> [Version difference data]
◇ ◇ ◇ ◇
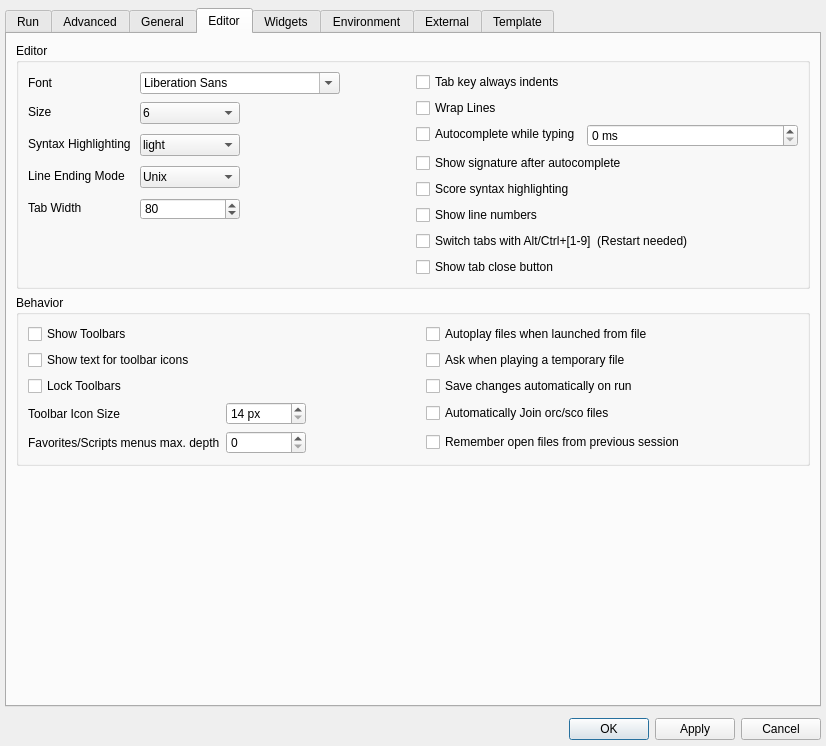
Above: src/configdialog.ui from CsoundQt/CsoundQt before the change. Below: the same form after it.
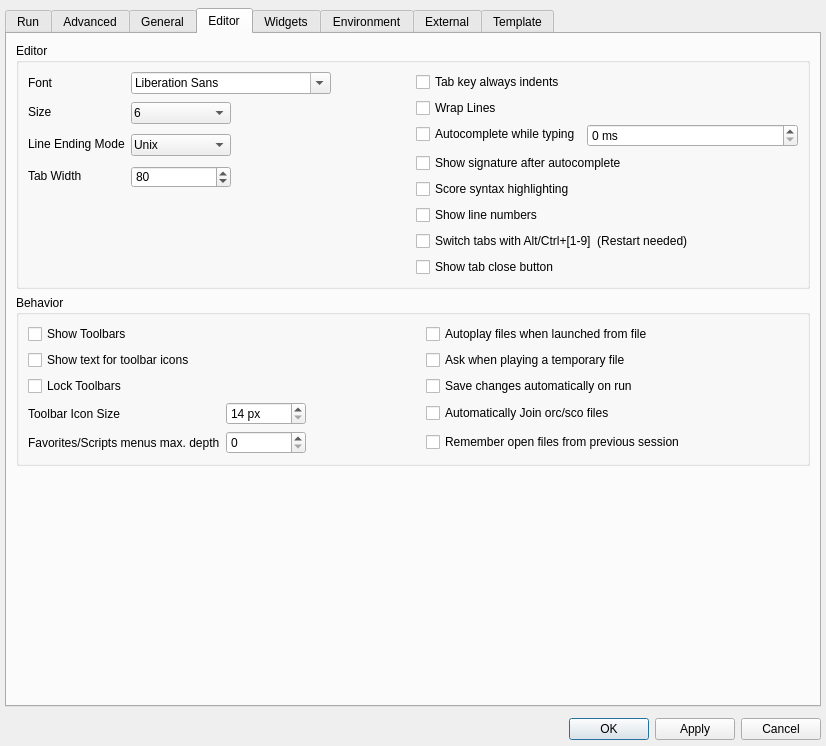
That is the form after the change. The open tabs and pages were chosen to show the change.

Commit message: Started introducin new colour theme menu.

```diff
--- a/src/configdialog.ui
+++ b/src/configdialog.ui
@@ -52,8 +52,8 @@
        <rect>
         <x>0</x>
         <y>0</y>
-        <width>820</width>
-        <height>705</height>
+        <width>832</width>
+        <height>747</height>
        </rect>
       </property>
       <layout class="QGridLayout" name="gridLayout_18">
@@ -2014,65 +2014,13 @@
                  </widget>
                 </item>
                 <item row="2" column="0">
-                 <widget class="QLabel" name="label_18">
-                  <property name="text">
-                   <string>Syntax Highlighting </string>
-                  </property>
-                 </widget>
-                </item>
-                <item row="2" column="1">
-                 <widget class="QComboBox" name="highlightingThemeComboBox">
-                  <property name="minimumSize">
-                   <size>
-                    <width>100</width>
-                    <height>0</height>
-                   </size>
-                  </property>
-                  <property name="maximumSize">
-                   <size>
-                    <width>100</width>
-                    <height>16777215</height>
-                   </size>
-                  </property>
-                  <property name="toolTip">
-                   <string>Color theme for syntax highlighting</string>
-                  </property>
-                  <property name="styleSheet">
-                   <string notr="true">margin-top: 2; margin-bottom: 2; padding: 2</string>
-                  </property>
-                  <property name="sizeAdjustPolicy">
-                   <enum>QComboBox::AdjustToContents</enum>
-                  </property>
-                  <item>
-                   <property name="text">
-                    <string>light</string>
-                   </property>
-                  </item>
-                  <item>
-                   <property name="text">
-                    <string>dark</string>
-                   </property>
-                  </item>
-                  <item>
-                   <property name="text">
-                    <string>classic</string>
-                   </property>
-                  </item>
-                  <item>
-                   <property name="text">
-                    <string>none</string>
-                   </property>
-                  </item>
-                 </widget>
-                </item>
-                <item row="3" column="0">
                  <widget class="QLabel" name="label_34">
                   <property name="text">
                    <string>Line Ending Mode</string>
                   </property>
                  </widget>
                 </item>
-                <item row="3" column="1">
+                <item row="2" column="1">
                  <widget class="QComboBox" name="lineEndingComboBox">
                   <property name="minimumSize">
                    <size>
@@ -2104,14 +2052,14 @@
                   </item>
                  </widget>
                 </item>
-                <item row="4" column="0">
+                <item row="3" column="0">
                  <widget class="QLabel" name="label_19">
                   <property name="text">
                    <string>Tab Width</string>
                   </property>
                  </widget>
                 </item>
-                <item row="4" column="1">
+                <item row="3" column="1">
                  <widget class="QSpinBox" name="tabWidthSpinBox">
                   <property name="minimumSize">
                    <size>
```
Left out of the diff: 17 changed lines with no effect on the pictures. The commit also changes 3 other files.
◇ ◇ ◇ ◇
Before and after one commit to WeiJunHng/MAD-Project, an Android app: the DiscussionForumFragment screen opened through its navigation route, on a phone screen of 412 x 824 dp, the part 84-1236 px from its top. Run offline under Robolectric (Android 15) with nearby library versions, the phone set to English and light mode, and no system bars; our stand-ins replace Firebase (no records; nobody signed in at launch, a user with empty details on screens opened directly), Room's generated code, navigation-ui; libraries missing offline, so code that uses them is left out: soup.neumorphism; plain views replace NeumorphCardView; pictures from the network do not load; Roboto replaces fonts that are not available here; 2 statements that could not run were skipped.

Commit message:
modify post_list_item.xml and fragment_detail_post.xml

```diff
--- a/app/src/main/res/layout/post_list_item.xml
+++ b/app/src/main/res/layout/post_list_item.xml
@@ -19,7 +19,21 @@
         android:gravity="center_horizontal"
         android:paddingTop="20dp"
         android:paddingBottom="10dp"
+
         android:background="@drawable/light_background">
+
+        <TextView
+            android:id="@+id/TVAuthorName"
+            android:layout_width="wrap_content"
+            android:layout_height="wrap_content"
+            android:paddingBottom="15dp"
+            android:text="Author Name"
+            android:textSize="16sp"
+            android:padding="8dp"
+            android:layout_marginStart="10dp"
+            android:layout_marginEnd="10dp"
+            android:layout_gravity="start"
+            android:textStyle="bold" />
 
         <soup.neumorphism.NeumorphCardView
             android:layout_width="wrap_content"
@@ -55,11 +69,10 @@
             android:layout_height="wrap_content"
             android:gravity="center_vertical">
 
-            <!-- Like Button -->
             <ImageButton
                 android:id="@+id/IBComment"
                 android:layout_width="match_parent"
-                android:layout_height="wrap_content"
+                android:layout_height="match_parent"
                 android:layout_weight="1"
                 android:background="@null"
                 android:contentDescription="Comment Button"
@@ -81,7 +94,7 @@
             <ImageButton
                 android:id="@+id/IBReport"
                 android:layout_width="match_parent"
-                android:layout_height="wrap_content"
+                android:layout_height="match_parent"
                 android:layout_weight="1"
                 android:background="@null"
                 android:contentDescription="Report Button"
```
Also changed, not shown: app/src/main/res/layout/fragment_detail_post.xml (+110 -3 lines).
◇ ◇ ◇ ◇
> [EXERCISE] Look through the entries above and report each line where the string "column" occurs.

> [SOLUTION TO THE PROBLEM]
                 <item row="2" column="0">
-                <item row="2" column="1">
-                <item row="3" column="0">
-                <item row="3" column="1">
+                <item row="2" column="1">
-                <item row="4" column="0">
+                <item row="3" column="0">
-                <item row="4" column="1">
+                <item row="3" column="1">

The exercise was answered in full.